[INPUT DATA Boundary: Start]
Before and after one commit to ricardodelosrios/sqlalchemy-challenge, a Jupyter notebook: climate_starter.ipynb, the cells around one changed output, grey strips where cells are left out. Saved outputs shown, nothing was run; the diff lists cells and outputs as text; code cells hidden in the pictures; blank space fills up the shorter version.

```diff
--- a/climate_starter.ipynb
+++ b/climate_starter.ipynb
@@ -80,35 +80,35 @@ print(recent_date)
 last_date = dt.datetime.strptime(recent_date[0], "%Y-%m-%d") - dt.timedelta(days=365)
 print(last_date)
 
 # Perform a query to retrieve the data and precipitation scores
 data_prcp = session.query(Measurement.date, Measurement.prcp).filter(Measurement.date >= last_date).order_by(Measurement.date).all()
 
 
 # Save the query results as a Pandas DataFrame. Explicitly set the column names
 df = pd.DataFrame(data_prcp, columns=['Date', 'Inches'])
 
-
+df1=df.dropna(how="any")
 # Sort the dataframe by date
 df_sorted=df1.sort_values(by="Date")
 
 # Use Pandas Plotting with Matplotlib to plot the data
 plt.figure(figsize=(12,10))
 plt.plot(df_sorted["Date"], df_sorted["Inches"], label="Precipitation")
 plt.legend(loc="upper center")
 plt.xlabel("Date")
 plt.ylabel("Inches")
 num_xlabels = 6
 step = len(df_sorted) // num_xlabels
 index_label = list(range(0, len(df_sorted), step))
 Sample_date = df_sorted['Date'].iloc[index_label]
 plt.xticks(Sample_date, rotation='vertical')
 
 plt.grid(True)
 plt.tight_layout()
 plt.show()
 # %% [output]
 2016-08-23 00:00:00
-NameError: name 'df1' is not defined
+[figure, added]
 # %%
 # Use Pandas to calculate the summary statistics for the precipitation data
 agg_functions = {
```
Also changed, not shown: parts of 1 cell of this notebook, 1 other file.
[INPUT DATA Boundary: End]
WHAT THE TASK REQUIRES ▸
Type out all of the material again, word for word.

ANSWER TO THIS EXERCISE ▸
Before and after one commit to ricardodelosrios/sqlalchemy-challenge, a Jupyter notebook: climate_starter.ipynb, the cells around one changed output, grey strips where cells are left out. Saved outputs shown, nothing was run; the diff lists cells and outputs as text; code cells hidden in the pictures; blank space fills up the shorter version.

```diff
--- a/climate_starter.ipynb
+++ b/climate_starter.ipynb
@@ -80,35 +80,35 @@ print(recent_date)
 last_date = dt.datetime.strptime(recent_date[0], "%Y-%m-%d") - dt.timedelta(days=365)
 print(last_date)
 
 # Perform a query to retrieve the data and precipitation scores
 data_prcp = session.query(Measurement.date, Measurement.prcp).filter(Measurement.date >= last_date).order_by(Measurement.date).all()
 
 
 # Save the query results as a Pandas DataFrame. Explicitly set the column names
 df = pd.DataFrame(data_prcp, columns=['Date', 'Inches'])
 
-
+df1=df.dropna(how="any")
 # Sort the dataframe by date
 df_sorted=df1.sort_values(by="Date")
 
 # Use Pandas Plotting with Matplotlib to plot the data
 plt.figure(figsize=(12,10))
 plt.plot(df_sorted["Date"], df_sorted["Inches"], label="Precipitation")
 plt.legend(loc="upper center")
 plt.xlabel("Date")
 plt.ylabel("Inches")
 num_xlabels = 6
 step = len(df_sorted) // num_xlabels
 index_label = list(range(0, len(df_sorted), step))
 Sample_date = df_sorted['Date'].iloc[index_label]
 plt.xticks(Sample_date, rotation='vertical')
 
 plt.grid(True)
 plt.tight_layout()
 plt.show()
 # %% [output]
 2016-08-23 00:00:00
-NameError: name 'df1' is not defined
+[figure, added]
 # %%
 # Use Pandas to calculate the summary statistics for the precipitation data
 agg_functions = {
```
Also changed, not shown: parts of 1 cell of this notebook, 1 other file.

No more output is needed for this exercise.